Liz Heffernan (Trinity College Dublin)
The EU-UK Agreement on Trade and Cooperation marks a milestone in the laborious and controversial process of the UK exiting the EU. While the bulk of its provisions are devoted to trade, the agreement encompasses other important fields including law enforcement and judicial cooperation in criminal matters. In recent decades the EU has established an elaborate network of laws, policies and agencies devoted to crime and security. The Lisbon Treaty integrated this rapidly evolving area within the EU’s supranational structure and today EU criminal law impacts appreciably on investigative and trial practice throughout the Union. Brexit signals the UK’s disengagement from this complex body of law and operational practice and the Agreement provides a framework, albeit incomplete, for future cooperation. When the dust eventually settles on this difficult transition, attention will likely focus on the longer term implications of Brexit including the reduction of common law influence within the EU and its likely effect on Ireland.
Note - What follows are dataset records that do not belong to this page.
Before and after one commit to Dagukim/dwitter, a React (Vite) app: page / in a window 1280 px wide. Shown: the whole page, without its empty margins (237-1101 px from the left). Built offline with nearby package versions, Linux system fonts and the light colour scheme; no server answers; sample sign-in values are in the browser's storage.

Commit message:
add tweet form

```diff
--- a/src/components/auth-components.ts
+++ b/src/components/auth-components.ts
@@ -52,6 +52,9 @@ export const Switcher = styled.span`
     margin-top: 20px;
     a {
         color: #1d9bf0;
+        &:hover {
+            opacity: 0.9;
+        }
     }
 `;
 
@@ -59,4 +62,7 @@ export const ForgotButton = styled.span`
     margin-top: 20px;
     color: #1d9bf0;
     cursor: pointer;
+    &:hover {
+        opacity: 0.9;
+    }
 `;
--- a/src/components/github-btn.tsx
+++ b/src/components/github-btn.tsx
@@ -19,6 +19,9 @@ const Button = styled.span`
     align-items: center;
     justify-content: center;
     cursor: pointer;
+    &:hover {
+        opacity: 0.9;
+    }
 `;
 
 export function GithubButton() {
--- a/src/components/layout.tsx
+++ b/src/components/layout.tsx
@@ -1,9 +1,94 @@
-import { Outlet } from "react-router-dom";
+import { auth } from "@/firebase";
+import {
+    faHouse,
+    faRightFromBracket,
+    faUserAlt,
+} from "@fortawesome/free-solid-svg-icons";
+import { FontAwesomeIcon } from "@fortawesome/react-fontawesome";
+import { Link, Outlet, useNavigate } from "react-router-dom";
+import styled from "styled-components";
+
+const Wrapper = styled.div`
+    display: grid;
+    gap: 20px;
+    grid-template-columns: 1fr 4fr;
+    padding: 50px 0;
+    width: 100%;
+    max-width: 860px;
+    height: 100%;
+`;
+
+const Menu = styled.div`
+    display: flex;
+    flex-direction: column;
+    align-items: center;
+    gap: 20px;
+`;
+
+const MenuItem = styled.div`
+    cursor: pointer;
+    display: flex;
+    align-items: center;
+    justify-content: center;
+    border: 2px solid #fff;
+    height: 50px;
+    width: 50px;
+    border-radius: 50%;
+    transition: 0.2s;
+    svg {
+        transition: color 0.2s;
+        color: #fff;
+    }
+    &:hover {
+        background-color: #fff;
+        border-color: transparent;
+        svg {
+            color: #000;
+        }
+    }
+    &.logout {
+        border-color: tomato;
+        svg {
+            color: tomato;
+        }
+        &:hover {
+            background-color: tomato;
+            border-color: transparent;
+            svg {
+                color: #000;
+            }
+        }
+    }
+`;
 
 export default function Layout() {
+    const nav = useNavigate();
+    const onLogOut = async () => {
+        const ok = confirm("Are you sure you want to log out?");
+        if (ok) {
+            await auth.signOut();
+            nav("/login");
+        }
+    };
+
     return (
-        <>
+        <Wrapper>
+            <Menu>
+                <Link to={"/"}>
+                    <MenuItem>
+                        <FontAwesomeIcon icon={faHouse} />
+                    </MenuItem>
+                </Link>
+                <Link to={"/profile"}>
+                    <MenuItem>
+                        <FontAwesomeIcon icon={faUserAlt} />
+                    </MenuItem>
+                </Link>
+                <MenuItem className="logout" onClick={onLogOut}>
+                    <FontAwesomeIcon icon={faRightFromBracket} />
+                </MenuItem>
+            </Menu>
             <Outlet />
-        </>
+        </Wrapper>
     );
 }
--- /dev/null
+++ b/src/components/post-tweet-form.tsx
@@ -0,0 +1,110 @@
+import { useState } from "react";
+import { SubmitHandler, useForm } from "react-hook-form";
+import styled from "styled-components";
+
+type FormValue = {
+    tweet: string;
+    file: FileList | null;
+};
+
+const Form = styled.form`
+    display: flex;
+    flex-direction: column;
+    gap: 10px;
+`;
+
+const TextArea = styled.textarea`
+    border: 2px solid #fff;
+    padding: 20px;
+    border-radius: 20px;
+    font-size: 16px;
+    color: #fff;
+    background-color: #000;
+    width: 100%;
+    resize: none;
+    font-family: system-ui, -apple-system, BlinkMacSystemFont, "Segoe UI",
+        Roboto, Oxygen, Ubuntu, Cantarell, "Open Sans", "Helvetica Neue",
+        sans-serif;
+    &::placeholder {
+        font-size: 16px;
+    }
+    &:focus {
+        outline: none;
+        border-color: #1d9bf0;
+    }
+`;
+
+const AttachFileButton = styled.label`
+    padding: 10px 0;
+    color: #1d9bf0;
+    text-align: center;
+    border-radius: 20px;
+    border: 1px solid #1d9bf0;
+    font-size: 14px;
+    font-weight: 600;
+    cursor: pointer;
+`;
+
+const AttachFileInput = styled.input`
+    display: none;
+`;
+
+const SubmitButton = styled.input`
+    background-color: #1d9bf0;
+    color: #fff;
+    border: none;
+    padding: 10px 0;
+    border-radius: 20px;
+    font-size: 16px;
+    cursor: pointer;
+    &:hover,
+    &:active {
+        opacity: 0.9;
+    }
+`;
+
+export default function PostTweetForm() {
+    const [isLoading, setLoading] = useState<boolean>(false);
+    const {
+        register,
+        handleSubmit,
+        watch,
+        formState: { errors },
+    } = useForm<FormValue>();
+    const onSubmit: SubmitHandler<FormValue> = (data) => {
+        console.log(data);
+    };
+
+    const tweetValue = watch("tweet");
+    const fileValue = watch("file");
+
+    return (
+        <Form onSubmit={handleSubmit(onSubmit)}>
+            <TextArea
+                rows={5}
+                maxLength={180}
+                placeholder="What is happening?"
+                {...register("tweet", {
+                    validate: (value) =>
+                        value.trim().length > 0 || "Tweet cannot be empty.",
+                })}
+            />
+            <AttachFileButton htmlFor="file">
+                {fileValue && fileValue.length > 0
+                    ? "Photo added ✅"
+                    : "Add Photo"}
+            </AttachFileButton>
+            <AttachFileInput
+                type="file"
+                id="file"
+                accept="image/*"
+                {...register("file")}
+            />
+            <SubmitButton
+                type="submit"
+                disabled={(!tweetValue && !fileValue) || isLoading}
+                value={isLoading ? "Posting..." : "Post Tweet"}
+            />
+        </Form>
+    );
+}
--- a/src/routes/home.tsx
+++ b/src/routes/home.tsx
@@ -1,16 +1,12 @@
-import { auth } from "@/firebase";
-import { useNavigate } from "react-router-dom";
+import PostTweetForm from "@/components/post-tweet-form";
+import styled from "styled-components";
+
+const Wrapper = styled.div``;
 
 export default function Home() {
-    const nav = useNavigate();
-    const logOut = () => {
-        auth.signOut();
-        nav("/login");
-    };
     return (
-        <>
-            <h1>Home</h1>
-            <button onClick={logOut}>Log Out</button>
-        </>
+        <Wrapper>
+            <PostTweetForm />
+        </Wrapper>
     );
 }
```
Ireland and the UK co-operate closely in the criminal sphere in policing the border, coordinating a common travel area and preserving peace and security across the two islands. Precisely because their interests tend to coincide, the UK and Ireland frequently adopted a common, mutually supportive approach in their engagement with the EU on criminal matters. This special relationship was reflected in formal positions on EU initiatives but also informally in cooperation between government departments and criminal justice agencies. Like the UK, Ireland negotiated a special position under the Lisbon Treaty whereby it is not automatically bound by EU criminal justice instruments but may opt-in to any particular initiatives.
Ireland participates in a wide range of EU crime and security arrangements including Europol, Eurojust, the European Arrest Warrant, mutual assistance and the European Criminal Reports Information System. It has been more ambivalent about signing up to EU minimum rules on procedural protections for suspects in areas like access to legal advice and the presumption of innocence. Doubts about European governance owe something to a perceived need to safeguard the Irish constitutional rights tradition. Sovereignty looms large when it comes to matters of crime and security and States tend to cleave to their own traditions of justice. Irish reticence also reflects concern over the adaptability of continental-inspired measures to the common law trial system. As a common law Member State with an adversarial trial tradition, Ireland is somewhat of an outlier in European legal culture, a reality all the more marked with the departure of the UK.
The UK was not only a large, influential Member State but also a powerful common law voice in EU deliberations at all levels and stages of negotiating processes. For example, it played a key role in the 1990s in promoting mutual recognition as an alternative to harmonisation in the field of criminal law partly out of fears about the implications for its common law system. Brexit also signals the loss of UK representation in the various EU bodies and courts and of UK professionals as employees of the various EU institutions. This will not only reduce the common law voice within the EU but surely also diminish European understanding of common law concerns.
Ireland may be more isolated externally in its engagement with the other Member States and its position as a common law Member State with an opt-out facility may seem all the more exceptional in the UK’s absence. Ireland may also suffer a future internal loss of shared experience with the UK in implementing and applying EU measures within the domestic common law system. Up to now, litigants, lawyers and judges have compensated for the country’s small size and correspondingly limited pool of litigation by gleaning insight from cases generated through the more extensive EU-related practice in the UK courts.
Moving forward post-Brexit, Ireland must tread a multi-faceted path to international cooperation in criminal matters: embracing European legal culture as a common law Member State, retaining its shared heritage and special relationship with the UK, and staying faithful to its own constitutional values. At the same time, whether on policing, exchange of data, extradition, fair trial or other issues, Ireland may potentially play a pivotal role, bridging relationships between common and civil law traditions both within and outside the EU.
The path to cooperation may be eased by the UK’s continued participation in the European Convention of Human Rights, a benchmark of shared values that is expressly referenced in the EU-UK Agreement. Fundamental rights lie at the heart of EU criminal law and are intrinsically linked to the ECHR’s scheme of protection. Post-Brexit, the ECHR may provide a vital context for constructive engagement on criminal law matters between the EU and the UK and across the common law and civil law traditions.
Liz Heffernan is Associate Professor at the Law School Trinity College Dublin, the University of Dublin
Image credit: European Commission